There is not a set designer, art director, or photographer on the planet that doesn’t wish they had Karl Lagerfeld’s budget for staging. Last season we were amazed as he re-created an entire grocery store, down to branded product. This season, he goes even further by bringing outdoors in, re-creating an entire Parisian neighborhood, down to the oil and rubber stains on the street. Other designers may try to be street-savvy with their clothes. Lagerfeld just brands the whole street Boulevard Chanel.
Chanel shows have become spectacle with models coming so quickly and in such great numbers that one hardly has time to see the actual clothes. Sure, wave at Cara Delevigne and Gisele Bundchen as they pass, but does one remember what they were wearing five minutes later? Probably not. That’s okay, someone is taking pictures. Someone is always taking pictures. Yes, “street photographers” were a part of this set. Whether one likes Lagerfeld or not, at least give him points for attention to detail.

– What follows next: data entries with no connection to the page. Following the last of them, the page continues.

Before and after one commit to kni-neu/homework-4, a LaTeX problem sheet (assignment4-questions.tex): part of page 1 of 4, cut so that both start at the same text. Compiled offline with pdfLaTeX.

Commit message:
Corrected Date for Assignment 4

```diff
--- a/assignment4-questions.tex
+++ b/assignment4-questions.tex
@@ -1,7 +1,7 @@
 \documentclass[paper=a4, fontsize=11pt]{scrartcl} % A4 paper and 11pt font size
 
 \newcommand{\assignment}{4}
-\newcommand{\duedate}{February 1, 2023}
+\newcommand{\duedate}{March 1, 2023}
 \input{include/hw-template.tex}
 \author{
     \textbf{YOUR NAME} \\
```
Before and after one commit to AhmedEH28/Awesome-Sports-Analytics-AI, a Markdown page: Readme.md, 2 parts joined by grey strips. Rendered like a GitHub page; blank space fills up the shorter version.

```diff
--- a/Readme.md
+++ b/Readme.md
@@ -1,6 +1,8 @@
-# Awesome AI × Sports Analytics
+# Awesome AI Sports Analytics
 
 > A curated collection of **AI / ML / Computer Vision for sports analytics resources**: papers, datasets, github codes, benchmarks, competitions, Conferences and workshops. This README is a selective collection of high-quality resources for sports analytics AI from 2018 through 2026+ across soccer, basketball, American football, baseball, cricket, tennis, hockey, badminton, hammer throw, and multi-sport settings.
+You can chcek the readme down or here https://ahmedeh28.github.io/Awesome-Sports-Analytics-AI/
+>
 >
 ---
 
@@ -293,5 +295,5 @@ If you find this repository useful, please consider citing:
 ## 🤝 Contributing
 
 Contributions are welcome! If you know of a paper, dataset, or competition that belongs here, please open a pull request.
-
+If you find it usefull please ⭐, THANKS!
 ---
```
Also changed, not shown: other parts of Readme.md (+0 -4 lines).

What catches everyone’s eye in this spring/summer collection are the very bright water color floral prints that are on everything, including the rubber rain boots that are probably already sold out in pre-production. I don’t see any way those boots are not going to be the hot item for next spring. We see it in the blouses under blue rough-tweed suits. We see it in the scarves and rolled up sleeves of a rainbow tweed (yes, that exists now, and it’s lovely). We see it in the lining of long over coats, spread out on summer capes, and quite predictably, on your favorite Chanel bag. This is probably one of the most versatile prints ever, so Lagerfeld uses it both blatantly and with subtleness, again with the details.
There are plenty of other unique elements to this collection, such as the iridescent mosaic patterns that, when done full-length on a dress, rather resemble cobblestones. Karl’s obsession with raised embroidery is still strong, as is his passion for draping things around the neck and calling it a tie. Gold lame sandals shouldn’t go without mention, and there is a powder blue jumper that almost makes me wonder if Karl designed it in his sleep, with pockets sewn cross-ways with each other and one little strip of unexplained fringe below the right knee.
Oh, and let’s talk about that tan/white striped sweater dress Gisele was wearing. Why are there not more of these? We’re going to need more, Karl. In colors other than tan and blue. The blue/white pinstripe, on the other hand, especially when done in patent leather, was a bit excessive for the number of pieces it was on. The look just isn’t that impressive after a while.
As always, this is a huge collection, driven home by a finale walk that was a street protest complete with hand-painted placards, something that has been all too common on the real streets of Paris this week. Unfortunately, most US department stores won’t carry more than 20 looks from this collection, which is rather sad. There is probably more here that is actually wearable and accessible than there has been in a while.
Leave it to Karl Lagerfeld to actually make a street luxurious. With strong takes on classic Chanel silhouettes and his incredible sense for detailing, Lagerfeld shows he’s just as timely now as ever. There’s not another avenue like this in the world. Viva la Spring!
Photo credit: Regis Colin Berthelier